“Radiation doses are higher than they should be and they vary dramatically within and between facilities and that is not acceptable,” said Smith-Bindman, who wrote one of the commentaries calling for the FDA to regulate CT scans.
Part of the problem is that there are no uniform standards for how much radiation is needed to produce a scan, which means two patients may be getting vastly different amounts of radiation to get the same diagnosis.
Smith-Bindman advocates for regulation similar to what already exists now at the FDA for mammograms.
Part of the problem, she said, is agreeing on a standard dose, especially when obese patients need more radiation to produce the same image.
“What we’ve done as a community is to say, ‘It’s hard. We can’t do it,’” she said in a telephone interview.
ANTI-IMAGING PERFECT STORM
But heaping more regulation on an industry that has already been squeezed by Medicare cuts may squelch the kind of innovation that produced CT scanners in the first place, says Dr. Bruce Hillman, a professor of radiology at the University of Virginia in a commentary.
“There already is a strong regulatory bias against imaging,” said Hillman, who argues that doctors need to show more restraint in ordering imaging tests.
“If this becomes much worse, things will become so draconian there will no longer be an investment in innovation,” Hillman said in a telephone interview.
“There is this perfect anti-imaging perfect storm going on right now”.
Hillman said the real threat from using advanced imaging technology is when doctors stumble on a potential problem and need to follow up.
He said doctors need to be more critical about using medical imaging, reserving it for patients who really need it.

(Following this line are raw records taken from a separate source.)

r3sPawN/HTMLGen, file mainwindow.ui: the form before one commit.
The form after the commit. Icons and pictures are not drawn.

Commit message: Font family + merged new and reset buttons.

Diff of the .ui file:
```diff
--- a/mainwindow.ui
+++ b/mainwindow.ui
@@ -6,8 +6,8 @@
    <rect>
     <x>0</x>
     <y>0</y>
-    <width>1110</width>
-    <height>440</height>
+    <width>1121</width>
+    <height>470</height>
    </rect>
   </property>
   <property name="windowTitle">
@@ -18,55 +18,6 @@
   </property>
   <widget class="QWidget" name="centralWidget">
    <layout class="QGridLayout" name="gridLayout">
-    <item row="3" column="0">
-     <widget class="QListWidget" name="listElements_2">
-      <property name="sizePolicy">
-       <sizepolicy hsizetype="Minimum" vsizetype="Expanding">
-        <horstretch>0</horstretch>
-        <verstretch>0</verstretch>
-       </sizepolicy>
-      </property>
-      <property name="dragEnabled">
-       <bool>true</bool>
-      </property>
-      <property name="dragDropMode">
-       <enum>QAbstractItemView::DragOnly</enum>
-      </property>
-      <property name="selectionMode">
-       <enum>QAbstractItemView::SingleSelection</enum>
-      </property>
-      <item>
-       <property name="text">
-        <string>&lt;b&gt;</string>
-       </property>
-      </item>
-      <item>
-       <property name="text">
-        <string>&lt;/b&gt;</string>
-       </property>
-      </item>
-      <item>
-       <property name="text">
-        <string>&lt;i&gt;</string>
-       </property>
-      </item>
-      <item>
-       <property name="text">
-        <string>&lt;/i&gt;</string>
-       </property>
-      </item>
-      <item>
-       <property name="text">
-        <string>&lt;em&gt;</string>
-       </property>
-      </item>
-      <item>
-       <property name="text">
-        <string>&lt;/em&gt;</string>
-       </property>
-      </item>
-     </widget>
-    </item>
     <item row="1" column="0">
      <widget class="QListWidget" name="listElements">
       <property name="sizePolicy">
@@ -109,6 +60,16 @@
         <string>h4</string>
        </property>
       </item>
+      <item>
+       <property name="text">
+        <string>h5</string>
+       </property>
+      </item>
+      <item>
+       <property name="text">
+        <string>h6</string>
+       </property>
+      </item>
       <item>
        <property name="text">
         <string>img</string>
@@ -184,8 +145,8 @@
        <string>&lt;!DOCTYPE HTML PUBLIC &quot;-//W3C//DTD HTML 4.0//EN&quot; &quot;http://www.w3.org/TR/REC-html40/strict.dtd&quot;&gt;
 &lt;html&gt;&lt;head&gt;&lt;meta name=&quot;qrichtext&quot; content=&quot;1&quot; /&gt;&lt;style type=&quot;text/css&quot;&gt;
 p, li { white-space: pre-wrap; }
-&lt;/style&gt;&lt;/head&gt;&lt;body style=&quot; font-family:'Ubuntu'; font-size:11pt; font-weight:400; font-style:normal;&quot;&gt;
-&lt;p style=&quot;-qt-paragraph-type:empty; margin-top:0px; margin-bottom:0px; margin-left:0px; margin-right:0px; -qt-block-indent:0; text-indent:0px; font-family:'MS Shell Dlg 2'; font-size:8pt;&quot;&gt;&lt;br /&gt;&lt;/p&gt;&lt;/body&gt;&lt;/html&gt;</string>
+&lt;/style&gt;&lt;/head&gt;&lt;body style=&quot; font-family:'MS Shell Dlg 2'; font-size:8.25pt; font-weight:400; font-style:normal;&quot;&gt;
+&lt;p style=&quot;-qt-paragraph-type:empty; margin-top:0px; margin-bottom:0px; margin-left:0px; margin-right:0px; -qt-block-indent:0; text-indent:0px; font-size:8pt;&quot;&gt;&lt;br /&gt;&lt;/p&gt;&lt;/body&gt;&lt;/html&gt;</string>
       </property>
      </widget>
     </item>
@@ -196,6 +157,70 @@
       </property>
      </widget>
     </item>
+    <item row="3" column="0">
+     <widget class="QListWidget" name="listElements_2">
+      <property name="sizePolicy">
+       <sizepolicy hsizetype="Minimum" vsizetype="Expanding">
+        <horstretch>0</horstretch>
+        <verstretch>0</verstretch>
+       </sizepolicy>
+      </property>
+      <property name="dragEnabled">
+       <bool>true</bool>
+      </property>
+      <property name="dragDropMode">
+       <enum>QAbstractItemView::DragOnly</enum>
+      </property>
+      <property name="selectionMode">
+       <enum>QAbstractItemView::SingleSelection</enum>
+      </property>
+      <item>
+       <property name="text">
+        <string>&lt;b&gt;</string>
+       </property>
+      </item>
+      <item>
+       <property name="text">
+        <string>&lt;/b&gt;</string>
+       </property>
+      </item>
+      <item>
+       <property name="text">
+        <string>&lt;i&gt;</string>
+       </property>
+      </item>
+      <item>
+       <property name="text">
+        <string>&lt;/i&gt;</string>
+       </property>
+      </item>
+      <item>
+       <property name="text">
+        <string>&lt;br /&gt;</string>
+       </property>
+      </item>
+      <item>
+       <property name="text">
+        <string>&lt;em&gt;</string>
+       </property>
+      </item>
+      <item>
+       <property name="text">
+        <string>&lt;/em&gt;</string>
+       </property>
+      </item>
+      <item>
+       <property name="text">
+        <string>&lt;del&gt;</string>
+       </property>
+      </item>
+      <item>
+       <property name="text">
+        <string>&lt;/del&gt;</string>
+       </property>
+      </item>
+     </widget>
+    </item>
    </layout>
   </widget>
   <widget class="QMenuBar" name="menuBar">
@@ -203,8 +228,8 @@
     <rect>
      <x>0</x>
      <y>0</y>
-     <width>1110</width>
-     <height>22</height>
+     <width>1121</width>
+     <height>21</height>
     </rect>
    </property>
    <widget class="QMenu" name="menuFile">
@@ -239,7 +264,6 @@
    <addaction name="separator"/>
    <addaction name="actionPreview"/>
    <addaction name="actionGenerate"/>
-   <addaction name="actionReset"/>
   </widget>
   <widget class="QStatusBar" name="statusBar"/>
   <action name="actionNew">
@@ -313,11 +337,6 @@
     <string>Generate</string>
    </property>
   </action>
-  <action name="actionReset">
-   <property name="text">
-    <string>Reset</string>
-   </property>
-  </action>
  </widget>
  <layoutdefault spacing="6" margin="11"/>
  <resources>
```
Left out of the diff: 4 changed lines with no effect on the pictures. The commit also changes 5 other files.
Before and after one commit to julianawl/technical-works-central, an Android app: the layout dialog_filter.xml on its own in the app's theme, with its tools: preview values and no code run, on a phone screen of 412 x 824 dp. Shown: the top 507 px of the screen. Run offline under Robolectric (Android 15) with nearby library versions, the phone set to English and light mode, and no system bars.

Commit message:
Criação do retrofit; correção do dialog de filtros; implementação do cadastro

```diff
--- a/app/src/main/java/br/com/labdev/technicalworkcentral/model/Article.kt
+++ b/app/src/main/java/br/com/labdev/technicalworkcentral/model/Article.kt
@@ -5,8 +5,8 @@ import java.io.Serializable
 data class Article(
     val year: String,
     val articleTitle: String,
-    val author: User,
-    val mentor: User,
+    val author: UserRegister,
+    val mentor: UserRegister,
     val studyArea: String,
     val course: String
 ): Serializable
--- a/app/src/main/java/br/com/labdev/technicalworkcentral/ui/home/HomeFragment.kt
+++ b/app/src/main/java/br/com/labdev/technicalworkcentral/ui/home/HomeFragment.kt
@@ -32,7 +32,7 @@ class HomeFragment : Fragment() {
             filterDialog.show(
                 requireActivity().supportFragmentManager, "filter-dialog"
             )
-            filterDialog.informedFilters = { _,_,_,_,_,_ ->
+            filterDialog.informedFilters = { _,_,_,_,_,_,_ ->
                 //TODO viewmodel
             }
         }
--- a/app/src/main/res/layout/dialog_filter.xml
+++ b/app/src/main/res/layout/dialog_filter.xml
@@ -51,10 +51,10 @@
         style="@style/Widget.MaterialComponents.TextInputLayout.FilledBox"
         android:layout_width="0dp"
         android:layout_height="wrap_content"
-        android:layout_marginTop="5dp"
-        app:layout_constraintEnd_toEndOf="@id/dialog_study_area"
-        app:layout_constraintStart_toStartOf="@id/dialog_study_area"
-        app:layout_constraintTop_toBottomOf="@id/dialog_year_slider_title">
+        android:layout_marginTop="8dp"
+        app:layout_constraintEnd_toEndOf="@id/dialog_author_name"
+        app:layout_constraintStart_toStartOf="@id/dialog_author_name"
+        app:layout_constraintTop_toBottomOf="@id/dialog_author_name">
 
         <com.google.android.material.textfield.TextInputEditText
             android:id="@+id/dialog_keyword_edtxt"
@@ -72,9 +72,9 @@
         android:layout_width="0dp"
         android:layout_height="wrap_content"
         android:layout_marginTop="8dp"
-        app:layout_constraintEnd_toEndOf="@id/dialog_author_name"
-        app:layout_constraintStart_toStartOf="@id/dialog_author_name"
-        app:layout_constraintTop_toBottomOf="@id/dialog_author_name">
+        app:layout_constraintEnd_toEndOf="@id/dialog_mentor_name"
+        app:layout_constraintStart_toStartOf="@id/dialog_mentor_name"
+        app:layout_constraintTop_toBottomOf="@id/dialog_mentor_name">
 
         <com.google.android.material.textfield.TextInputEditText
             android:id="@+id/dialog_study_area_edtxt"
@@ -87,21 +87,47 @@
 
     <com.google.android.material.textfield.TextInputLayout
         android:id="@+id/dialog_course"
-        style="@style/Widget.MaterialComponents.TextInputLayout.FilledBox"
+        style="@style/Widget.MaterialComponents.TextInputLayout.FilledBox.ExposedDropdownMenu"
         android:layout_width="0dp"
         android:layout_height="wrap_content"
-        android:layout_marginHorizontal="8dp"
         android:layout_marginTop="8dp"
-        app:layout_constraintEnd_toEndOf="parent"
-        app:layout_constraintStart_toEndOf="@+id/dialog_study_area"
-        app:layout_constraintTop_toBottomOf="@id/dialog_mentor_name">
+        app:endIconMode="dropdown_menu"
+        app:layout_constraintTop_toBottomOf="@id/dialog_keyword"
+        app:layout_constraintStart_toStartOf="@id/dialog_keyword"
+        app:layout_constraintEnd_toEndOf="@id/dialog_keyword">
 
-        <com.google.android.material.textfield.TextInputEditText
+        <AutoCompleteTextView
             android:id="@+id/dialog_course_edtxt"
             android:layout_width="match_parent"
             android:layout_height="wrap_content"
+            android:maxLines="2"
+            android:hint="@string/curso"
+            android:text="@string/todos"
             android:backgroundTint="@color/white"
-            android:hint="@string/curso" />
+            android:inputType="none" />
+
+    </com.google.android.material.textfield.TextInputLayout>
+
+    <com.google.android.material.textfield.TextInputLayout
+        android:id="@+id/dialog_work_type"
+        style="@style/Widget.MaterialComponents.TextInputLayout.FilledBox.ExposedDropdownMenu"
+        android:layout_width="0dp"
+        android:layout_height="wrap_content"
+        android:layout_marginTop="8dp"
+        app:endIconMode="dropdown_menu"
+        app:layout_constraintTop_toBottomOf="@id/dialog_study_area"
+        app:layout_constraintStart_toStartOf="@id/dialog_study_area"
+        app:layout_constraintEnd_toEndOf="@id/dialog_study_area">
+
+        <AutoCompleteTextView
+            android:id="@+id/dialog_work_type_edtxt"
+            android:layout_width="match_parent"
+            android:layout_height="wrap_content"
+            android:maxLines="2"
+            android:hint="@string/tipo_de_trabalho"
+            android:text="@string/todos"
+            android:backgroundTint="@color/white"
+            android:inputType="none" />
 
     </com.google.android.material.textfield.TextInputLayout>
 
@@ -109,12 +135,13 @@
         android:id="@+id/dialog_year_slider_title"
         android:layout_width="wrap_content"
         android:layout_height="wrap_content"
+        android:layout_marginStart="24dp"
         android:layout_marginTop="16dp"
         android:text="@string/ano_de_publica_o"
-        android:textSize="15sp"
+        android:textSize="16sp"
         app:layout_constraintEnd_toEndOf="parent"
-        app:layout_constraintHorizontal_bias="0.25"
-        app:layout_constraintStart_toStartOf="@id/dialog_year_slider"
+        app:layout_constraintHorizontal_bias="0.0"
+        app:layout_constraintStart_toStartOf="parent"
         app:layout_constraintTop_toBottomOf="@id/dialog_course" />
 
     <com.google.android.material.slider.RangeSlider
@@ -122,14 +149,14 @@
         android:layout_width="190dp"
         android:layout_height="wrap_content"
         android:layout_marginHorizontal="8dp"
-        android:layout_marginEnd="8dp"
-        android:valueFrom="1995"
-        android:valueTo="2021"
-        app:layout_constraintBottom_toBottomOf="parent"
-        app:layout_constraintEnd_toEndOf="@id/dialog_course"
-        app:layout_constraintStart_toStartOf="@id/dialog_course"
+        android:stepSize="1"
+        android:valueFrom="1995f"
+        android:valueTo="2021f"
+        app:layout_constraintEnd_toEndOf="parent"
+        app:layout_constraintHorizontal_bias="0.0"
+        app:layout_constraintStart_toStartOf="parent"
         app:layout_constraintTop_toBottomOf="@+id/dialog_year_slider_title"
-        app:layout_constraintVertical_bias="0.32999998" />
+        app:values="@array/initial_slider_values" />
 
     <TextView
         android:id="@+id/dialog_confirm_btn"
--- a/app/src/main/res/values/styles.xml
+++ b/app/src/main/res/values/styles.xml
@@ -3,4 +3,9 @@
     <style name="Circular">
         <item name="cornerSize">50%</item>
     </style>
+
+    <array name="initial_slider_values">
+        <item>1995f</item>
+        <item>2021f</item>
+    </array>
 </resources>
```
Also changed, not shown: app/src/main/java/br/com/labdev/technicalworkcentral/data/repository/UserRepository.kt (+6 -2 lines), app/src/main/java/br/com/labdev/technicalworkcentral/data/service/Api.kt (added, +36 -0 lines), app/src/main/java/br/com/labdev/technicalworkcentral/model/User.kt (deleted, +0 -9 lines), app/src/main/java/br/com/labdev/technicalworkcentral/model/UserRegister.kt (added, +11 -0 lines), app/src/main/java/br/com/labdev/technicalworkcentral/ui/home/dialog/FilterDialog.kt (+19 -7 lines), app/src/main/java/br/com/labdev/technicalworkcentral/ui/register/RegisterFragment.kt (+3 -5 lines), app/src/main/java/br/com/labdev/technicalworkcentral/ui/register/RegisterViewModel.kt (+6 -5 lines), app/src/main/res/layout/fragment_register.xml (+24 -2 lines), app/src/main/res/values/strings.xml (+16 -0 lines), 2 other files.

“We need to convince physicians that a quest for certainty is impossible, costly and is harmful because of indirect diagnoses,” he said.
Editing by Maggie Fox and Cynthia Osterman